Organized jointly with the National Museum of Women in the Arts in the United States the exhibition features photographs and video works by 17 contemporary female artists from five continents who explore ideas using the female body from the 1970s.
The collection is drawn from the National Museum of Women in the Arts, in Washington DC, which prides itself on being the only international museum dedicated to art made by women.
Entitled “Terrains of The Body”, the display sees women take control of the camera.
By turning their cameras to women, including artists themselves, say the organisers, the female body is no longer a passive subject for meaning to be imposed upon, but a vital medium for storytelling, expressing identity and reflecting individual and collective experience.
The collection includes iconic pictures by Serbian performance artist Marina Abramović and American photographer Nan Goldin; and revelations such as Daniela Rossell and other artists from five continents.
According to the Whitechapel Gallery, these complex and aesthetically compelling works tell a story of women, subjectivity and art.
As a charity, the UK friends of the National Museum of Women in the Arts says it is proud to support the exhibition to celebrate its 10th anniversary. 2017 is also the 30th anniversary of the National Museum of Women in the Arts.

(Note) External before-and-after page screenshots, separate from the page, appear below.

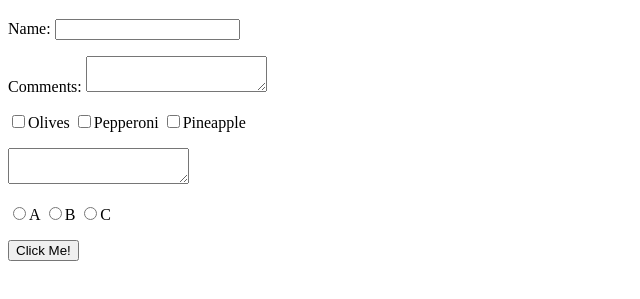
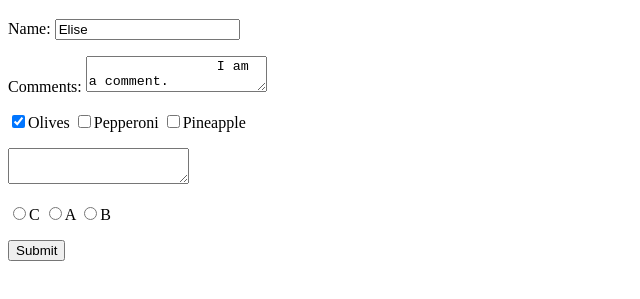
Before and after one commit to elise00/day4-sniffle, a plain HTML site: page index.html in a window 1280 px wide. Shown: the part 61-360 px from the top of the page, without its empty margins (0-640 px from the left). Drawn offline with Linux system fonts and the light colour scheme.

Commit message:
get some form values in js

```diff
--- a/index.html
+++ b/index.html
@@ -10,18 +10,21 @@
 <body>
     <h1>Apps FTW!</h1>
 
+<form onsubmit="return handleSubmit(event), false;">
     <p>
         <label>
             Name:
-            <input name="name" type="text">
+            <input name="name" type="text" value="Elise">
         </label>
 
         <p><label>
             Comments:
-            <textarea></textarea>
+            <textarea>
+                I am a comment.
+            </textarea>
         </label>
         </p>
-        <input name="toppings" type="checkbox">Olives
+        <input checked value="olives" name="toppings" type="checkbox">Olives
         <input name="toppings" type="checkbox">Pepperoni
         <input name="toppings" type="checkbox">Pineapple
     </p>
@@ -31,13 +34,13 @@
     </p>
 
     <p>
+        <input name="grade" type="radio">C
         <input name="grade" type="radio">A
         <input name="grade" type="radio">B
-        <input name="grade" type="radio">C
     </p>
 
-    <button onclick="sayHello()">Click Me!</button>
-
+    <button>Submit</button>
+</form>
     <script src="index.js"></script>
 </body>
 </html>
--- a/index.js
+++ b/index.js
@@ -1,5 +1,21 @@
 var count = 1;
 
+function handleSubmit(event) {
+    var form = event.target;
+    var elements = form.elements;
+
+    var name = elements.name.value;
+    console.log('name', name);
+
+    var comments = elements.comments.value;
+    console.log('comments', comments);
+
+    var toppings = elements.toppings.value;
+    console.log('toppings', toppings);
+
+    var grade = elements.grade.value;
+    console.log('grade', grade);
+}
 function sayHello() {
   console.log('hello world!, for the ', count, 'time'); count++;
 }
```
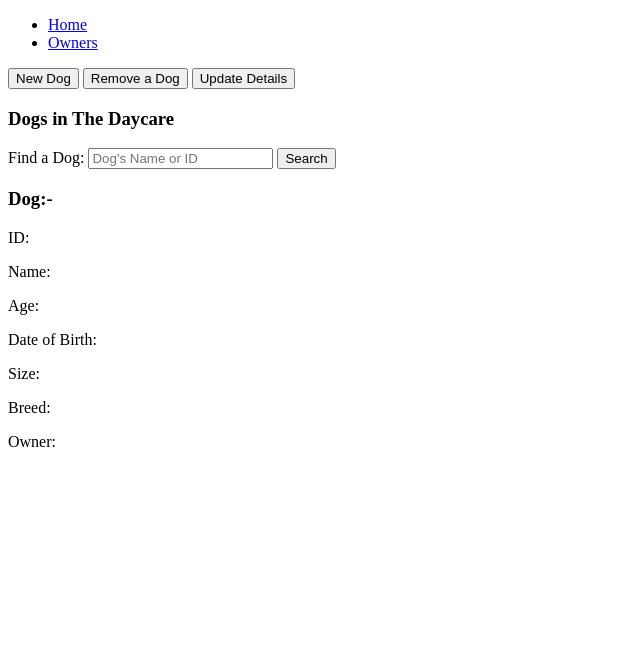
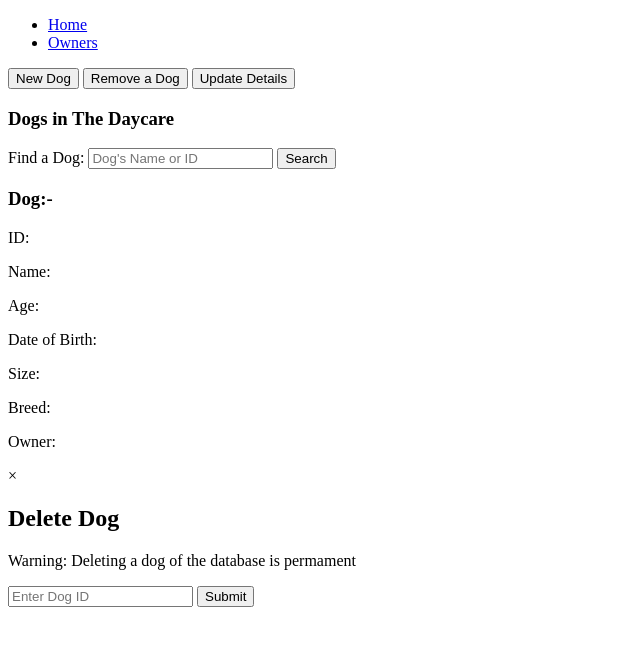
Before and after one commit to chisfy/SQL-Backend-MVC, a website: page client/dogspage.html in a window 1280 px wide. Both pictures are taken after a click on the button "Remove a Dog". Shown: the whole page, without its empty margins (0-640 px from the left). Drawn offline with Linux system fonts and the light colour scheme; no server answers.

Commit message:
delete option added

```diff
--- a/client/dogspage.html
+++ b/client/dogspage.html
@@ -17,8 +17,8 @@
         </nav>
         </div>
     </header>
-    <button type="button" id="dog-form-add" name="dog-form-add" onclick="openForm()">New Dog</button>
-    <button type="button" id="dog-form-delete" name="dog-form-delete">Remove a Dog</button>
+    <button type="button" id="dog-form-add" name="dog-form-add" onclick="openForm('add-overlay')">New Dog</button>
+    <button type="button" id="dog-form-delete" name="dog-form-delete" onclick="openForm('delete-overlay')">Remove a Dog</button>
     <button type="button" id="dog-form-edit" name="dog-form-edit">Update Details</button>
     <h3>Dogs in The Daycare</h3>
     <ul id="dog-list"></ul>
@@ -34,7 +34,7 @@
     <p class="dog-breed">Breed:</p>
     <p class="dog-owner">Owner:</p>
     <div id="add-overlay" class="overlay">
-        <span class="closebtn" onclick="closeForm()" title="Close Overlay"> &#215 </span>
+        <span class="closebtn" onclick="closeForm('add-overlay')" title="Close Overlay"> &#215 </span>
     <div class="wrap">
         <h2>New Dog</h2>
         <p>Use this form for new dogs joining the daycare</p>
@@ -51,6 +51,17 @@
         </form>
     </div>
     </div>
+    <div id="delete-overlay" class="overlay">
+        <span class="closebtn" onclick="closeForm('delete-overlay')" title="Close Overlay"> &#215 </span>
+    <div class="wrap">
+        <h2>Delete Dog</h2>
+        <p>Warning: Deleting a dog of the database is permament</p>
+        <form>
+            <input type="text" placeholder="Enter Dog ID">
+            <button type="submit" id="delete-dog-submit" name="delete-dog-submit">Submit</button>
+        </form>
+    </div>
+    </div>
     <script src="dog.js"></script>
     <script src="getalldogs.js"></script>
     <script src="forms.js"></script>
--- a/client/forms.js
+++ b/client/forms.js
@@ -1,11 +1,11 @@
-let addForm;
+let form;
 
-function openForm() {
-    addForm = document.querySelector(".overlay");
-    addForm.style.display = "block";
+function openForm(formID) {
+    form = document.querySelector(`#${formID}`);
+    form.style.display = "block";
 }
 
-function closeForm() {
-    addForm = document.querySelector(".overlay");
-    addForm.style.display = "none";
+function closeForm(formID) {
+    form = document.querySelector(`#${formID}`);
+    form.style.display = "none";
 }
```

The exhibition is open to the public until April 16 from Tuesday to Sunday 11am-6pm (9pm on Thursday) at Whitechapel Gallery, Whitechapel High Street.